• WORK TO COMPLETE:
Using only the records, tally the lines with "operations" in them and state that total by itself.

• INPUT DATA:
┌──
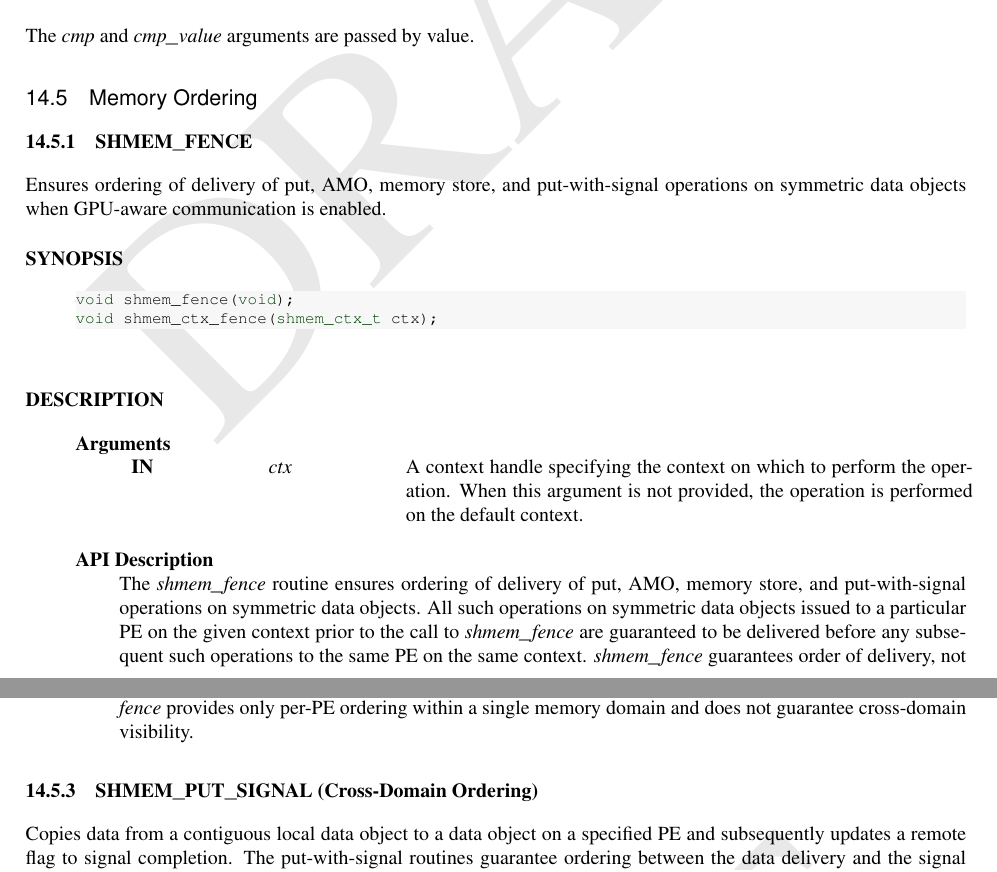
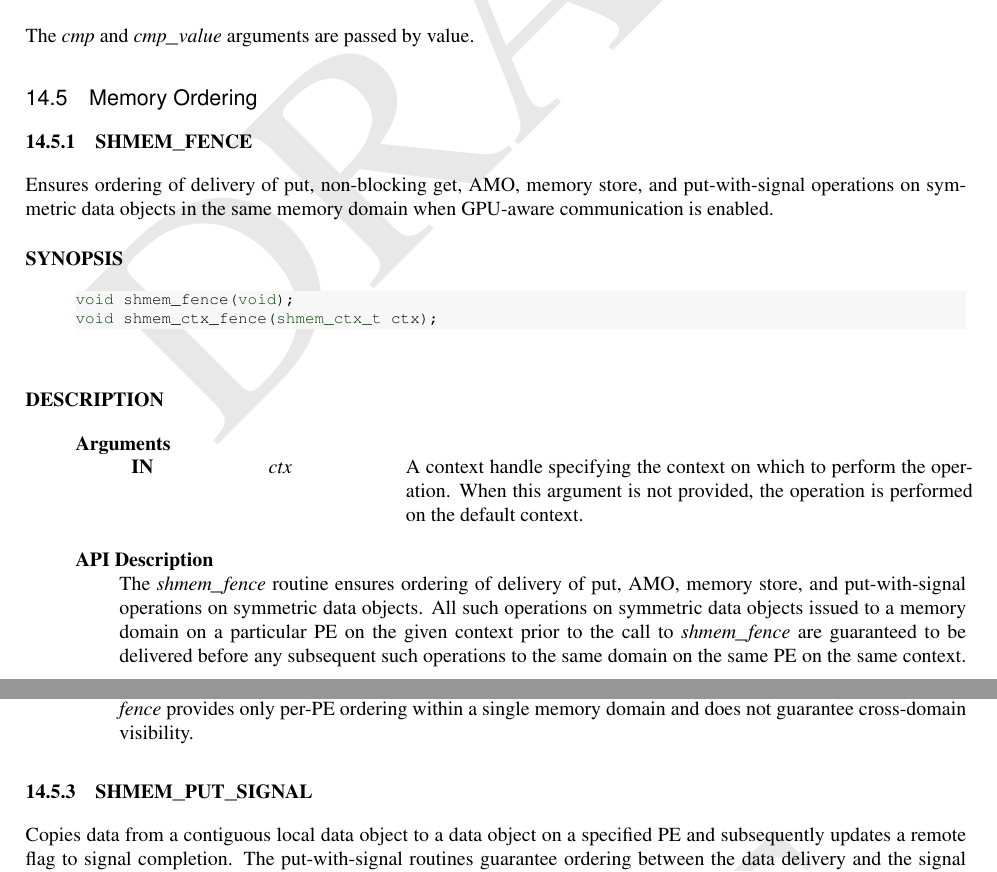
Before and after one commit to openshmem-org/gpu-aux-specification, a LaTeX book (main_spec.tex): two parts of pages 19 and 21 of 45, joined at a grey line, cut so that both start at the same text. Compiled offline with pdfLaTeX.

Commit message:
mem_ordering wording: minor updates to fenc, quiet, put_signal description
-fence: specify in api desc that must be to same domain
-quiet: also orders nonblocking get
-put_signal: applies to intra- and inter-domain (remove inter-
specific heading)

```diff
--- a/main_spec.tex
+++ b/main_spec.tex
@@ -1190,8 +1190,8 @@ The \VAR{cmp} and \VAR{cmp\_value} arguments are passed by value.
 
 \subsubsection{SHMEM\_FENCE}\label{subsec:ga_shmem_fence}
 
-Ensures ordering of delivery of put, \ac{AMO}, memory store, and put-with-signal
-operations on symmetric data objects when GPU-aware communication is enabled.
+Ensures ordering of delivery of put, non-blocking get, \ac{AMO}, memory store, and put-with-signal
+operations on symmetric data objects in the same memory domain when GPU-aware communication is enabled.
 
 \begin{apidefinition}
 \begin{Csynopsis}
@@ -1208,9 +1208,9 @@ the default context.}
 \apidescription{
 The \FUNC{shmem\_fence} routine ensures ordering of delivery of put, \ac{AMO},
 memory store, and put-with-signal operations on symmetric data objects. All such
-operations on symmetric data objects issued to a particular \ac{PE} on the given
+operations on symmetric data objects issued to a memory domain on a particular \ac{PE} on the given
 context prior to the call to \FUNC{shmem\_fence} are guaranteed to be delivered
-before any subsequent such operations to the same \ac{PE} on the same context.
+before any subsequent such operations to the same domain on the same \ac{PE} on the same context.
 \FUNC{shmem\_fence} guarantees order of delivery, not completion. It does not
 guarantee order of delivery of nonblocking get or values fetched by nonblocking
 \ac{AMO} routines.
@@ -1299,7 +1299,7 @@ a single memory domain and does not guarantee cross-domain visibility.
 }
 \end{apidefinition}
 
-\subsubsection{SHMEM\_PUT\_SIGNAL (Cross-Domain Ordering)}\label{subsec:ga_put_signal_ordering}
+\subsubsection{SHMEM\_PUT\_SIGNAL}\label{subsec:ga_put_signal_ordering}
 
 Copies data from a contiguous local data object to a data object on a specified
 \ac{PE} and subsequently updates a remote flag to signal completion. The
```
└──
• SOLUTION BELOW:
7